MILWAUKEE — After Cubs starter Kyle Hendricks threw a second straight ball to Jace Peterson in the fourth inning on Friday, catcher Willson Contreras jogged to the mound. Pitching coach Tommy Hottovy soon joined them from the dugout.
The trio chatted briefly and then Hendricks went back to work, needing only four pitches to escape the remainder of the inning. That included striking Peterson out before inducing an infield popout from Kolten Wong.
“It clicked,” Hendricks said in the wake of the Cubs’ 11-1 loss to the Brewers at American Family Field. “It’s just locking in these things I’m working on and the consistency of it, so I can get it every pitch and am not coming in and out of it.”
Right now, that’s where Hendricks is frustrated.
As the veteran leader of the Cubs’ rotation, Hendricks takes pride in being a figure of consistency. Right now, the right-hander is struggling to find the kind of rhythm that he can ride for weeks and months at a time. He will find it for an inning, or even an entire outing, only to slide backward.
After Hendricks spun seven shutout innings in his last outing, he lasted 85 pitches and 4 1/3 innings this time. He was left sifting through the damage for the positives. There were moments — like after that mound visit in the fourth — in which his delivery was functioning properly, and the pitch movement backed it up.
And then, Hendricks would lose it again.
“Consistency is what you’re striving for,” Hendricks said. “And that starts with pitch to pitch for me. And yeah, I’m just not having that right now. It’s kind of been one game to the next.”
When the smoke cleared on Hendricks’ outing, he was charged with six runs. It was the ninth time he gave up at least that many runs in an outing since the start of last season (37 games). For comparison, Hendricks allowed at least six runs just nine times from 2014-20 (175 games).
With two outs in the second inning, shortstop Nico Hoerner fumbled the transfer on a Lorenzo Cain chopper up the middle, allowing Milwaukee’s first run to score. Two pitches later, Peterson sent a high-and-tight fastball just over the wall in right for a two-run homer.
“If Nico makes that play there in the second,” Cubs manager David Ross said, “maybe we get out of there and maybe it’s a little bit cleaner game, a little more rhythm.”
Similarly, Andrew McCutchen pulled an up-and-in fastball from Hendricks out to left-center field in the third inning for a solo shot.

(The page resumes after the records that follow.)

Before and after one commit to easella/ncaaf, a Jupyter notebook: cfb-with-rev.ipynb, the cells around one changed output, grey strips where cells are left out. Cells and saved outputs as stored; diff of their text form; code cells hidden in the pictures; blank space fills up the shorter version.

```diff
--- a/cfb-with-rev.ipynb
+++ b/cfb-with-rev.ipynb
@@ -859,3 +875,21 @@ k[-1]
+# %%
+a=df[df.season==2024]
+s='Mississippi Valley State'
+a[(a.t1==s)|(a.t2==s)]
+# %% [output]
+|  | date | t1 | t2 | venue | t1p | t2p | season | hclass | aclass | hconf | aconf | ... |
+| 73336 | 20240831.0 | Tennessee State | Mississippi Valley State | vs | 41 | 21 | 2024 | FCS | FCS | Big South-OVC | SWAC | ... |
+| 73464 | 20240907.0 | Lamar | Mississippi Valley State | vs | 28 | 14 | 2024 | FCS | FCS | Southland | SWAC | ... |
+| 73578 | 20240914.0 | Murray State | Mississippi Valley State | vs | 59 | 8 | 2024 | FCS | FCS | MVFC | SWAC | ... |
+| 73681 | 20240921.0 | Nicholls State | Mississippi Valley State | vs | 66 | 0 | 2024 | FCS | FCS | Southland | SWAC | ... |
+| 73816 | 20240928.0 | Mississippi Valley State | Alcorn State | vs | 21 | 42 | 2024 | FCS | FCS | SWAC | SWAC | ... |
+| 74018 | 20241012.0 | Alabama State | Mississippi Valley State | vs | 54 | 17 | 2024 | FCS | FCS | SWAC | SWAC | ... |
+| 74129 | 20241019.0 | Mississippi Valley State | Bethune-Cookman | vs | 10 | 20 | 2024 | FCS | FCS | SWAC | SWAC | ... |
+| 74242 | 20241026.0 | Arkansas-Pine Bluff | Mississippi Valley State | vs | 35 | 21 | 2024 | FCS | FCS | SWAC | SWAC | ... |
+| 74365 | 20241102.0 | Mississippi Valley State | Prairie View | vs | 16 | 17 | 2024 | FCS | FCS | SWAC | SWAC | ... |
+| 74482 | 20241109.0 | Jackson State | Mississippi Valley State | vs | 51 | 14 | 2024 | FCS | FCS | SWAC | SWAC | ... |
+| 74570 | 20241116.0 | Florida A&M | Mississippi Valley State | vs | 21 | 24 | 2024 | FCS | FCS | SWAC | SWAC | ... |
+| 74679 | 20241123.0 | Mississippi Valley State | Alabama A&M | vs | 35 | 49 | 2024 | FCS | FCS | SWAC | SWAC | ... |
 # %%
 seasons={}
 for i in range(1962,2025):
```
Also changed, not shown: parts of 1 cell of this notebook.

“The Peterson home run, that’s where I was trying to go with it,” Hendricks said. “And McCutchen home run, he beat me on that. That’s what I was trying to do. But, what it tells me is it was coming in flat.”
As things stand, Hendricks has a 5.47 ERA on the season. A year ago, he labored out of the gates to the tune of a 6.23 ERA in his first seven turns. From there, while Hendricks was still battling his delivery, he found enough of a rhythm to go on a 16-start run between May and August that included a 2.79 ERA over 100 innings of work.
“We trust Kyle. His resume, I think, speaks for itself,” Ross said. “He’ll analyze it. He’ll come back to work tomorrow and get busy getting back into rhythm.”
Hendricks noted that the message from Contreras and Hottovy in the fourth was that the pitcher was “rushing” in his delivery. The righty was not staying back over the pitching rubber, which was disrupting the chain reaction of his mechanics. His fastballs, in turn, were losing their depth, and he was struggling to locate them down in the zone. When that’s an issue, troubles with his signature changeup can follow.
To finish that fourth inning, Hendricks was able to make the proper in-game adjustment. But in the fifth, he was back to rushing, and Christian Yelich took advantage with a two-run homer off a changeup down the middle.
Hendricks noted that the big difference this season compared to last is that this year, the issues are coming and going. This year, the moments of success are inconsistent, but at least they’re there. At the outset of last season, Hendricks said he was lost, and those in-game glimpses of success seemed non-existent. To Hendricks, that is a positive he can carry into his work ahead of his next start.
“I feel like I am in a good spot,” he said. “When I’m doing the right things, the things I’ve been working on, it’s right. I see angle, I see bad swings. I’m off the end of the bat. But, when I’m not right, it’s just the inconsistency that’s bothering me right now.”